- Do Not Sit For More Than 30 Minutes at a Time. Many people have been experiencing increased back and neck pain due to prolonged periods of sitting, especially working in front of their computers. Our muscles and joints stiffen from sustaining any posture, especially sitting, for too long. So take frequent breaks from work at the computer. Walk around, get some water, stretch, etc.
- Sleep With Pillows Under or Between Your Knees. If you are a back sleeper, a pillow or two under your knees will help take the pressure off your back and allow your spine to heal throughout the night. If you are a side sleeper, then a pillow between your knees is ideal to keep your spine in proper alignment. The pillow under your head should be just high enough, but not too high to maintain proper neck alignment. This height is different for everyone. If you are a stomach sleeper, place a pillow under your belly to prevent the spine from going into an excessive lordosis.
- Sleep On a Mattress That Is Firm Enough To Support Your Spine. If your mattress is older than 10 years, it may be time to invest in a new mattress. As a mattress ages, it tends to sag and soften, and eventually not provide enough support for your spine. Your mattress should be firm enough to keep your spine in alignment, but soft enough for comfort which is a matter of personal preference.
- Take Walks Outside. Walking provides a gentle rotation for your spine which helps keep it mobile. Walking will also stimulate blood flow to the muscles of the spine and legs which is necessary for nutrition and healing of the spine. Walking outside in nature has an additional benefit of stress reduction.
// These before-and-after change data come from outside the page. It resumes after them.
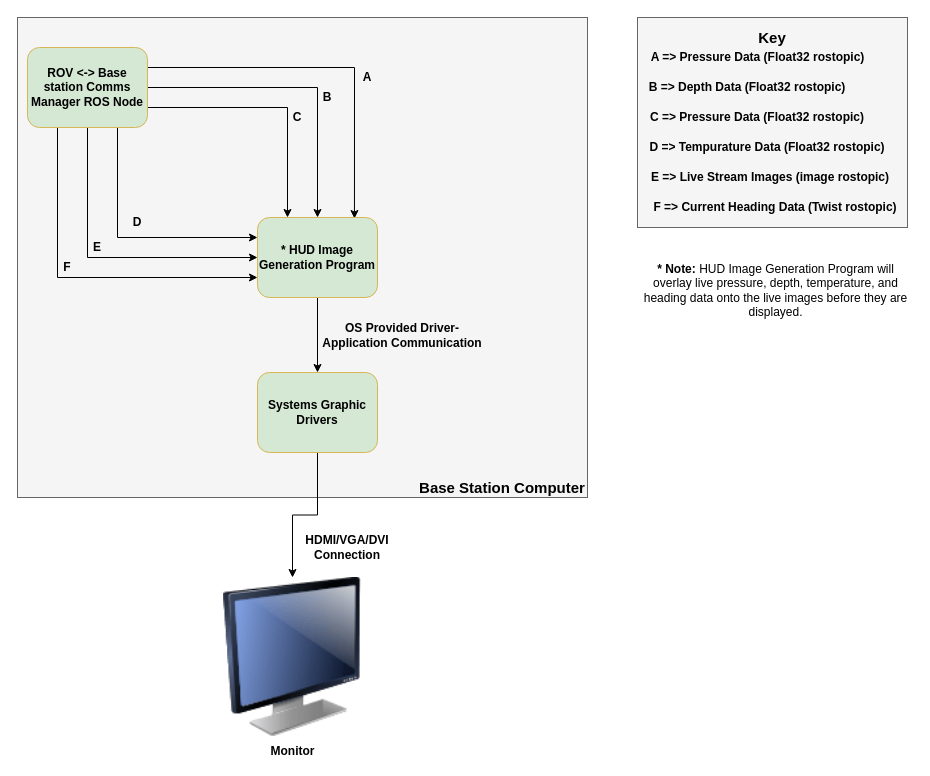
Earlier version of the draw.io diagram docs/architecture/HUD_GUI_Manager.drawio (sherrardTr4129/RIT-MSD-Finger-Lakes-ROV). Source tidied: cells renumbered, new cells numbered last; positions are measured from the earlier drawing's top-left corner, leaving out a move shared by most shapes. Both pictures are drawn from the tidied source at 100%, with x=0, y=0 at pixel (17, 17).
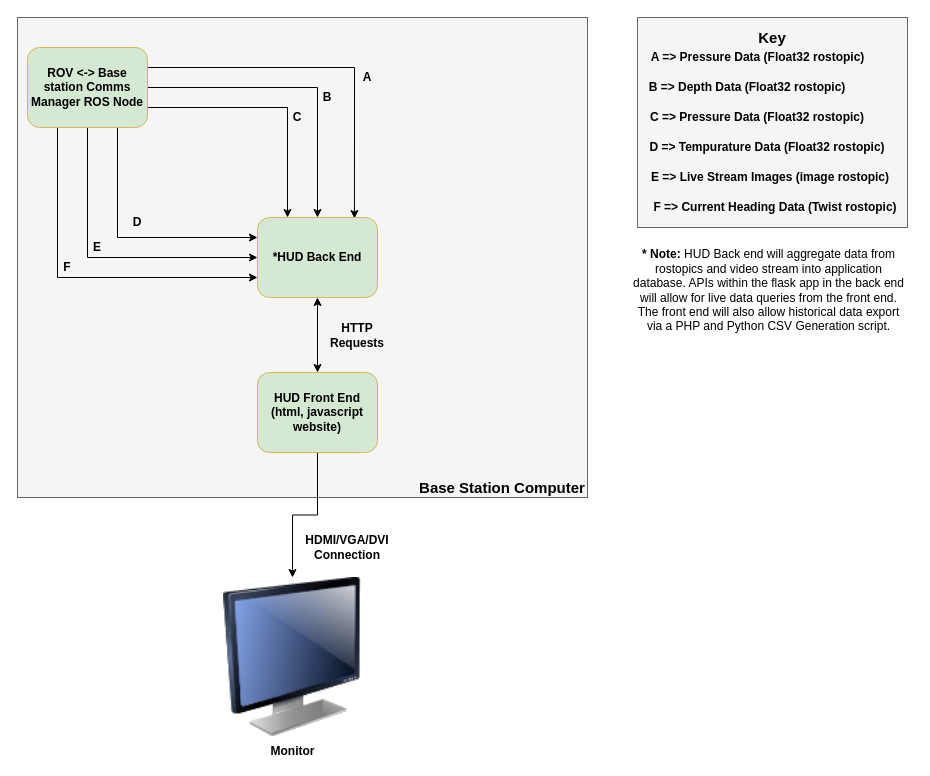
The same diagram, later.

What changed in the source:
```diff
@@
-    <mxCell id="12" style="edgeStyle=orthogonalEdgeStyle;rounded=0;jettySize=auto;html=1;exitX=0.5;exitY=1;exitDx=0;exitDy=0;entryX=0.5;entryY=0;entryDx=0;entryDy=0;" parent="1" edge="1" source="13" target="23">
-      <mxGeometry relative="1" as="geometry" />
-    </mxCell>
-    <mxCell id="13" value="* HUD Image Generation Program" style="rounded=1;whiteSpace=wrap;html=1;fillColor=#D5E8D4;strokeColor=#d6b656;fontStyle=1;" parent="1" vertex="1">
+    <mxCell id="13" value="*HUD Back End" style="rounded=1;whiteSpace=wrap;html=1;fillColor=#D5E8D4;strokeColor=#d6b656;fontStyle=1;" parent="1" vertex="1">
       <mxGeometry x="240" y="200" width="120" height="80" as="geometry" />
     </mxCell>
@@
-    <mxCell id="23" value="Systems Graphic Drivers" style="rounded=1;whiteSpace=wrap;html=1;fillColor=#D5E8D4;strokeColor=#d6b656;fontStyle=1;" parent="1" vertex="1">
+    <mxCell id="23" value="HUD Front End (html, javascript website)" style="rounded=1;whiteSpace=wrap;html=1;fillColor=#D5E8D4;strokeColor=#d6b656;fontStyle=1;" parent="1" vertex="1">
       <mxGeometry x="240" y="355" width="120" height="80" as="geometry" />
     </mxCell>
-    <mxCell id="24" value="OS Provided Driver-Application Communication&lt;br&gt;" style="text;html=1;strokeColor=none;fillColor=none;align=center;verticalAlign=middle;whiteSpace=wrap;rounded=0;fontStyle=1;" parent="1" vertex="1">
-      <mxGeometry x="300" y="308" width="170" height="20" as="geometry" />
-    </mxCell>
@@
-    <mxCell id="32" value="&lt;b&gt;* Note:&lt;/b&gt; HUD Image Generation Program will overlay live pressure, depth, temperature, and heading data onto the live images before they are displayed." style="text;html=1;strokeColor=none;fillColor=none;align=center;verticalAlign=middle;whiteSpace=wrap;rounded=0;" parent="1" vertex="1">
-      <mxGeometry x="620.5" y="237.5" width="275" height="70" as="geometry" />
+    <mxCell id="32" value="&lt;b&gt;* Note:&lt;/b&gt; HUD Back end will aggregate data from rostopics and video stream into application database. APIs within the flask app in the back end will allow for live data queries from the front end. The front end will also allow historical data export via a PHP and Python CSV Generation script." style="text;html=1;strokeColor=none;fillColor=none;align=center;verticalAlign=middle;whiteSpace=wrap;rounded=0;" parent="1" vertex="1">
+      <mxGeometry x="613.5" y="237.5" width="275" height="70" as="geometry" />
     </mxCell>
+    <mxCell id="33" value="HTTP Requests" style="text;html=1;strokeColor=none;fillColor=none;align=center;verticalAlign=middle;whiteSpace=wrap;rounded=0;fontStyle=1;" parent="1" vertex="1">
+      <mxGeometry x="320" y="307.5" width="40" height="20" as="geometry" />
+    </mxCell>
+    <mxCell id="34" style="endArrow=classic;startArrow=classic;html=1;entryX=0.5;entryY=1;entryDx=0;entryDy=0;exitX=0.5;exitY=0;exitDx=0;exitDy=0;" parent="1" edge="1" source="23" target="13">
+      <mxGeometry relative="1" as="geometry" />
+    </mxCell>
```
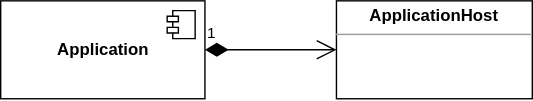
Above: WPFUtilities/Doc/dependency-injection.svg in franck-gaspoz/WPFUtilities (draw.io), before the change. Source tidied: cells renumbered, new cells last; positions are measured from the earlier drawing's top-left corner, leaving out a move shared by most shapes. Source of this version:
```xml
<mxGraphModel>
  <root>
    <mxCell id="0" />
    <mxCell id="1" parent="0" />
    <mxCell id="2" value="&lt;b&gt;Application&lt;/b&gt;" style="html=1;" parent="1" vertex="1">
      <mxGeometry width="146" height="70" as="geometry" />
    </mxCell>
    <mxCell id="3" style="shape=module;jettyWidth=8;jettyHeight=4;" parent="2" vertex="1">
      <mxGeometry x="1" width="20" height="20" relative="1" as="geometry">
        <mxPoint x="-27" y="7" as="offset" />
      </mxGeometry>
    </mxCell>
    <mxCell id="4" value="&lt;p style=&quot;margin: 0px ; margin-top: 4px ; text-align: center&quot;&gt;&lt;b&gt;ApplicationHost&lt;/b&gt;&lt;/p&gt;&lt;hr size=&quot;1&quot;&gt;&lt;div style=&quot;height: 2px&quot;&gt;&lt;/div&gt;" style="verticalAlign=top;align=left;overflow=fill;fontSize=12;fontFamily=Helvetica;html=1;" parent="1" vertex="1">
      <mxGeometry x="240" width="140" height="70" as="geometry" />
    </mxCell>
    <mxCell id="5" value="1" style="endArrow=open;html=1;endSize=12;startArrow=diamondThin;startSize=14;startFill=1;edgeStyle=orthogonalEdgeStyle;align=left;verticalAlign=bottom;rounded=0;exitX=1;exitY=0.5;exitDx=0;exitDy=0;entryX=0;entryY=0.5;entryDx=0;entryDy=0;" parent="1" edge="1" source="2" target="4">
      <mxGeometry x="-1" y="3" relative="1" as="geometry" />
    </mxCell>
  </root>
</mxGraphModel>
```
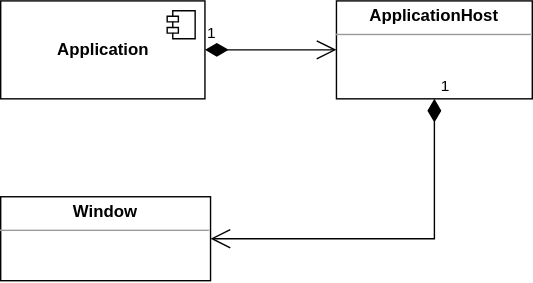
After the commit.

Diff of the diagram source:
```diff
@@ -16,5 +16,11 @@
     <mxCell id="5" value="1" style="endArrow=open;html=1;endSize=12;startArrow=diamondThin;startSize=14;startFill=1;edgeStyle=orthogonalEdgeStyle;align=left;verticalAlign=bottom;rounded=0;exitX=1;exitY=0.5;exitDx=0;exitDy=0;entryX=0;entryY=0.5;entryDx=0;entryDy=0;" parent="1" edge="1" source="2" target="4">
       <mxGeometry x="-1" y="3" relative="1" as="geometry" />
     </mxCell>
+    <mxCell id="6" value="&lt;p style=&quot;margin: 0px ; margin-top: 4px ; text-align: center&quot;&gt;&lt;b&gt;Window&lt;/b&gt;&lt;/p&gt;&lt;hr size=&quot;1&quot;&gt;&lt;div style=&quot;height: 2px&quot;&gt;&lt;/div&gt;" style="verticalAlign=top;align=left;overflow=fill;fontSize=12;fontFamily=Helvetica;html=1;" parent="1" vertex="1">
+      <mxGeometry y="140" width="150" height="60" as="geometry" />
+    </mxCell>
+    <mxCell id="7" value="1" style="endArrow=open;html=1;endSize=12;startArrow=diamondThin;startSize=14;startFill=1;edgeStyle=orthogonalEdgeStyle;align=left;verticalAlign=bottom;rounded=0;entryX=1;entryY=0.5;entryDx=0;entryDy=0;exitX=0.5;exitY=1;exitDx=0;exitDy=0;" parent="1" edge="1" source="4" target="6">
+      <mxGeometry x="-1" y="3" relative="1" as="geometry" />
+    </mxCell>
   </root>
 </mxGraphModel>
```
- Breathe Into Your Belly. Breathing into your belly, or diaphragmatic breathing, is a healthier way to breathe for your spine, and especially for your neck. Many people breathe too fast and they also breathe more into their chests, as opposed to in their bellies. We are meant to use a large muscle under our rib cage, called the respiratory diaphragm for inhalation. The problem with chest breathing is that we are taking in less air with each breath and therefore breathing faster than is necessary, and we will be using accessory muscles in our necks to lift the rib cage. This will tighten our necks and shoulders, causing pain and spasm over time.
I hope you found this information helpful. We specialize in treating chronic back and neck pain using a gentle, “hands on” treatment called Myofascial Release (MFR), which has helped many people with back and neck pain, even when all else has failed. If you have any questions do not hesitate to reach out to one of our physical therapists at either of our 2 locations in Babylon and Massapequa, Long Island, New York at 631-376-0600 or 516-590-7611.